Wu Ch’Eng-En is largely credited as the author of Journey to the West although this has only been since the twentieth century – prior to this the work was published anonymously. Burrows suggested that there may have been two reasons for this. Firstly, the Imperial hierarchies in the Heavenly realms of Monkey are as corrupt and inept as their earthly counterparts and so, despite the ancient setting, could be seen as satirising the Ming Dynasty. Wu Ch’Eng-En spent part of his life as a Ming Dynasty bureaucrat and his distaste for political corruption was well known. But Burrows suggested that Wu may have concealed his authorship because the vernacular style of its prose was at odds with the prevailing literary models in Wu’s own time. He was trying to protect his literary reputation as association with this ‘vulgarity’ could have led to future works not being taken seriously. This seems plausible, particularly when we consider other modes of expression. For example, in the early days of Hollywood cinema, actors didn’t want their names credited because it was seen as a lesser art form than the stage.
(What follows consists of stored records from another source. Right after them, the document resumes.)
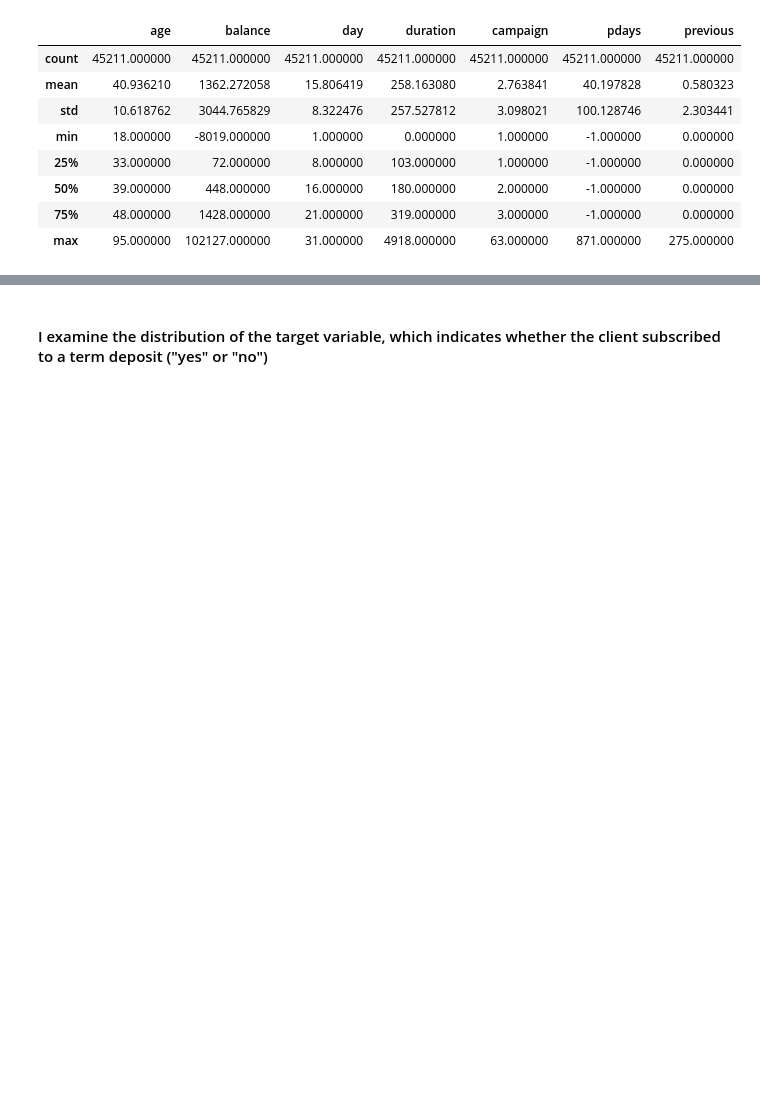
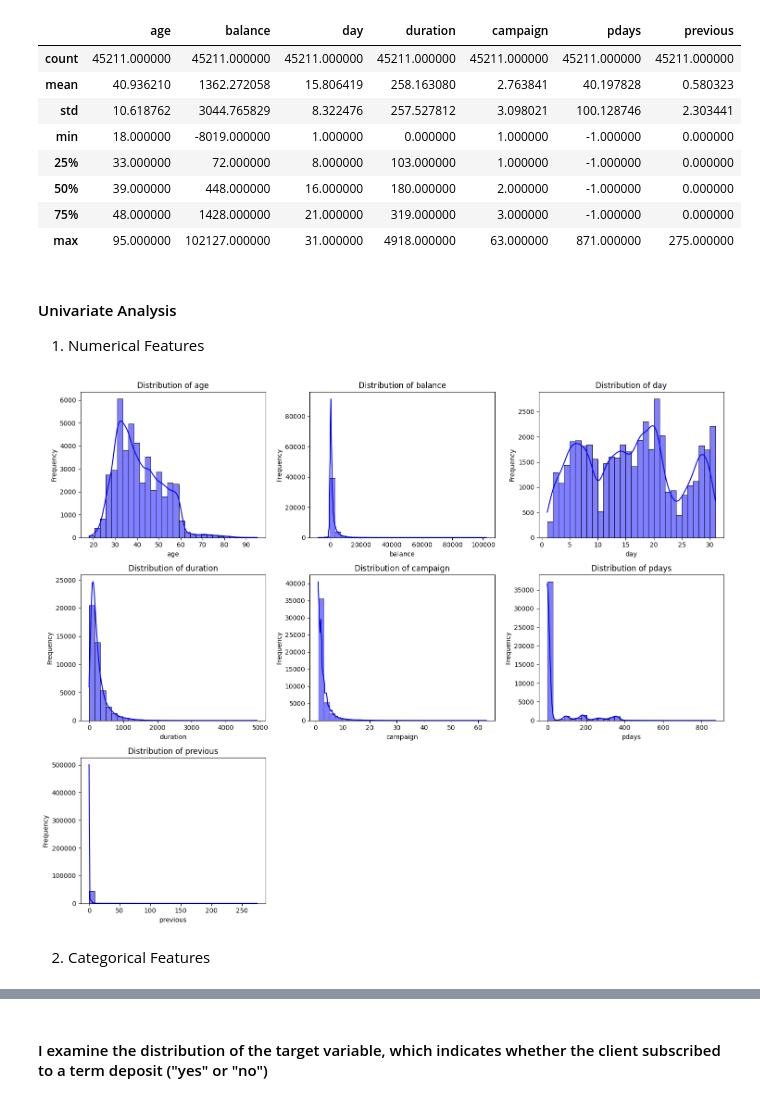
Before and after one commit to Victor-Osei/TMP_Assessment, a Jupyter notebook: tmp.ipynb, the cells around one changed output, grey strips where cells are left out. Saved outputs shown, nothing was run; the diff lists cells and outputs as text; code cells hidden in the pictures; blank space fills up the shorter version.

```diff
--- a/tmp.ipynb
+++ b/tmp.ipynb
@@ -116,3 +116,27 @@ bank_data.describe()
 | 50% | 39.000000 | 448.000000 | 16.000000 | 180.000000 | 2.000000 | -1.000000 | 0.000000 |
 | 75% | 48.000000 | 1428.000000 | 21.000000 | 319.000000 | 3.000000 | -1.000000 | 0.000000 |
 | max | 95.000000 | 102127.000000 | 31.000000 | 4918.000000 | 63.000000 | 871.000000 | 275.000000 |
+# %% [markdown]
+#### Univariate Analysis
+
+1. Numerical Features
+# %%
+
+# List of numerical features
+numerical_features = ['age', 'balance', 'day', 'duration', 'campaign', 'pdays', 'previous']
+
+# Plot histograms for each numerical feature
+plt.figure(figsize=(15, 12))
+for i, feature in enumerate(numerical_features, 1):
+    plt.subplot(3, 3, i)
+    sns.histplot(bank_data[feature], kde=True, color='blue', bins=30)
+    plt.title(f'Distribution of {feature}')
+    plt.xlabel(feature)
+    plt.ylabel('Frequency')
+
+plt.tight_layout()
+plt.show()
+# %% [output]
+[figure, added]
+# %% [markdown]
+2. Categorical Features
```
Also changed, not shown: parts of 11 cells of this notebook.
The monkey myth may never have reached these shores if it hadn’t been for Arthur Waley who, on joining the Oriental prints section of the British Museum, began to teach himself Chinese and Japanese. His translations of poetry would appear in Ezra Pound’s The Little Review as well as in self-published collections which were eventually picked up by the commercial publisher Constable. During the Blitz years, Waley began his translation of Monkey. But it is how it was received that is particularly interesting as a good myth has an almost sponge like quality in its ability to absorb cultural anxieties of the time. On receiving her copy, Edith Sitwell noted, ‘I do not know of any work which so abolishes the horrors of this time and our wretched material worries…how strange it is to come back from Monkey and realise how hideous people are making the world.’
Burrows' talk was filled with many other interesting facts and included clips to help visualise what may otherwise have been a difficult historical and philosophical journey to follow. He neatly wove together various strands of the myth, taking us from the Hindu monkey God Hanuman to the market created for martial arts films after a certain dragon entered the silver screen in 1973. But most interesting of all was seeing how serendipity has as much to play in creating and adding to the mythology as any political, social or religious context.
Jun Inoe and Masaaki Sakai were lead singers in the sixties outfit The Spiders who quickly built up a reputation for fooling around on stage. These ‘tricksters’ of the pop world mastered a routine known as the Monkey Dance, which in turn led to the song Mr Monkey (1966). The Spiders were instrumental in taking a very different journey by bringing the music of the West to the East. It was only natural then that Masaaki Sakai would go on to star in the lead role of the 1978 TV series Monkey and make the pilgrimage in the opposite direction. It is this looping of cultures and layering of meaning that has enabled the Monkey myth to live on. Most recently this has seen a new TV series and film released in Asia in 2011. But for purely nostalgic reasons, I’m off to Staples to buy a pencil sharpener to summon down a cloud. That’s what going to the ‘tempreh on a Friday does to you.